**AVAILABLE DATA:**
-- Opening Marker --

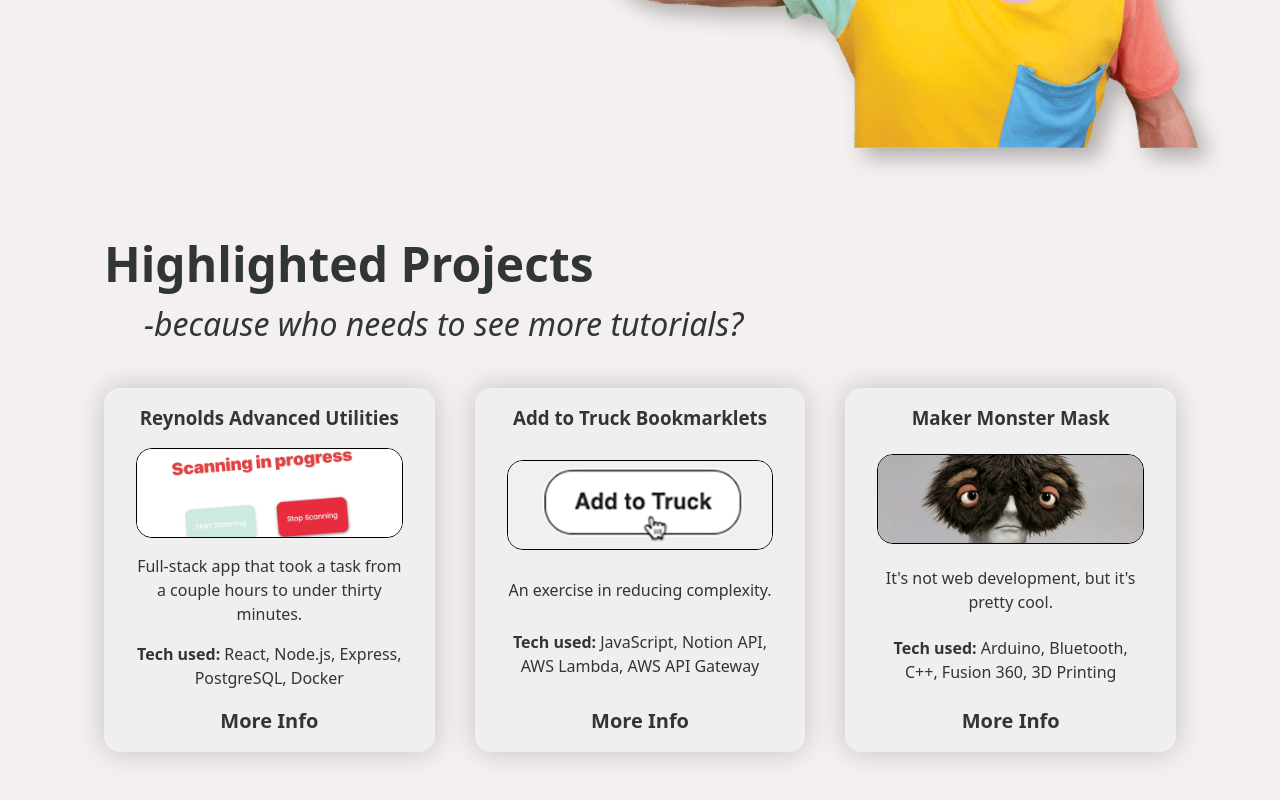
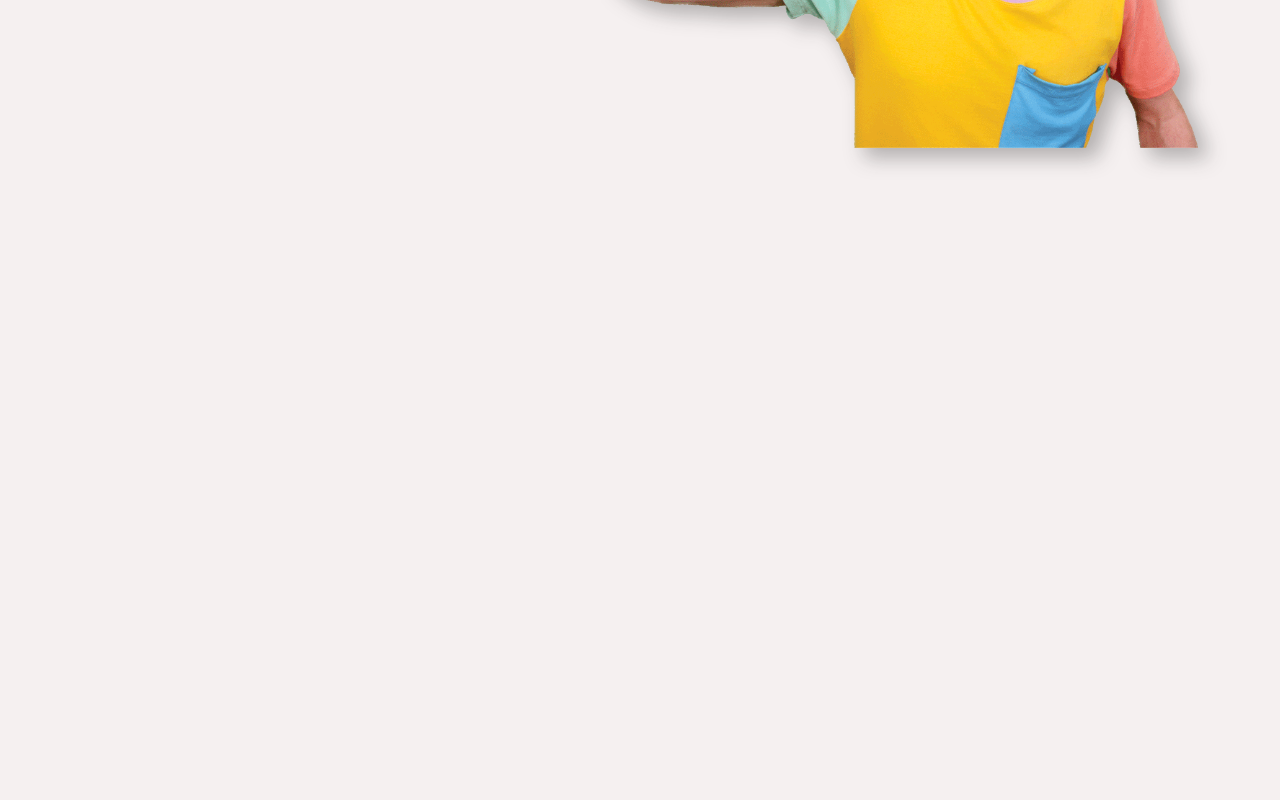
Before and after one commit to jake-waldron/portfolio, a Next.js app: page / in a window 1280 px wide. Shown: the part 652-1452 px from the top of the page. Built offline with nearby package versions, Linux system fonts and the light colour scheme.

Commit message:
added animation to entire section

```diff
--- a/components/Projects.jsx
+++ b/components/Projects.jsx
@@ -34,7 +34,7 @@ const projectArray = [
 
 export default function Projects() {
 	const ref = useRef(null);
-	const isInView = useInView(ref, { once: true, amount: 1 });
+	const isInView = useInView(ref, { once: true, amount: 0.5 });
 	const highlightViewCount = useStore((state) => state.highlightViewCount);
 	const increaseHighlightViewCount = useStore(useCallback((state) => state.increaseHighlightViewCount, []));
 
@@ -44,7 +44,7 @@ export default function Projects() {
 		}
 	}, [isInView, increaseHighlightViewCount]);
 
-	function showHighlight(baseName) {
+	function showAnimation(baseName) {
 		if (highlightViewCount < 1) {
 			return '';
 		}
@@ -57,14 +57,14 @@ export default function Projects() {
 	}
 
 	return (
-		<Wrapper id="projects">
+		<Wrapper id="projects" className={showAnimation('card-fade-in')}>
 			<Heading ref={ref}>
 				<h2>
-					<span className={showHighlight('highlight')}>Highlighted Projects</span>
+					<span className={showAnimation('highlight')}>Highlighted Projects</span>
 				</h2>
-				<p className={showHighlight('fade-in')}>-because who needs to see more tutorials?</p>
+				<p className={showAnimation('fade-in')}>-because who needs to see more tutorials?</p>
 			</Heading>
-			<ProjectCards>
+			<ProjectCards className={showAnimation('cards-fade-in')}>
 				{projectArray.map((project) => (
 					<Card
 						key={project.id}
@@ -89,6 +89,17 @@ const Wrapper = styled.section`
 	flex-direction: column;
 	justify-content: space-between;
 	align-items: center;
+	opacity: 0;
+
+	&.card-fade-in {
+		opacity: 1;
+	}
+
+	&.card-fade-in-animate {
+		opacity: 0;
+		animation: fade-in-shift-up 0.3s ease-in-out forwards;
+		animation-delay: 0.1s;
+	}
 
 	@media (max-width: ${BREAKPOINTS.sm}) {
 		padding-top: 40px;
@@ -128,6 +139,10 @@ const Heading = styled.div`
 	.highlight-animate {
 		position: relative;
 	}
+	/*
+	.highlight-animate {
+		animation-delay: 2s;
+	} */
 
 	.highlight::before {
 		position: absolute;
@@ -170,10 +185,11 @@ const Heading = styled.div`
 
 		animation: fade-in 0.3s ease-in forwards;
 		animation: grow-from-left-wide 0.3s cubic-bezier(0.785, 0.135, 0.15, 0.86) forwards;
-		animation-delay: 0.5s;
+		animation-delay: 0.4s;
 
 		@media (min-width: ${BREAKPOINTS.md}) {
 			animation: grow-from-left 0.3s cubic-bezier(0.785, 0.135, 0.15, 0.86) forwards;
+			animation-delay: 0.4s;
 		}
 	}
 
@@ -183,8 +199,8 @@ const Heading = styled.div`
 
 	.fade-in-animate {
 		opacity: 0;
-		animation: fade-in-shift-right 0.4s ease-in-out forwards;
-		animation-delay: 0.4s;
+		animation: fade-in-shift-right 0.5s ease-in-out forwards;
+		animation-delay: 0.5s;
 	}
 
 	/* ANIMATIONS */
@@ -239,6 +255,16 @@ const ProjectCards = styled.div`
 	margin: 0 40px;
 	/* flex: 1 1 50%; */
 
+	/* &.cards-fade-in {
+		opacity: 1;
+	}
+
+	&.cards-fade-in-animate {
+		opacity: 0;
+		animation: fade-in-shift-up 0.3s ease-in-out forwards;
+		animation-delay: 0.5s;
+	} */
+
 	@media (min-width: ${BREAKPOINTS.lg}) {
 		// uncomment this if you decide to go with a column in wide view
 		/* width: 75%;
```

-- Closing Marker --

**ABOUT THIS EXERCISE:** Please work out the number of lines in the listing that hold "width". Nothing besides the number is wanted.

**SOLUTION:** 4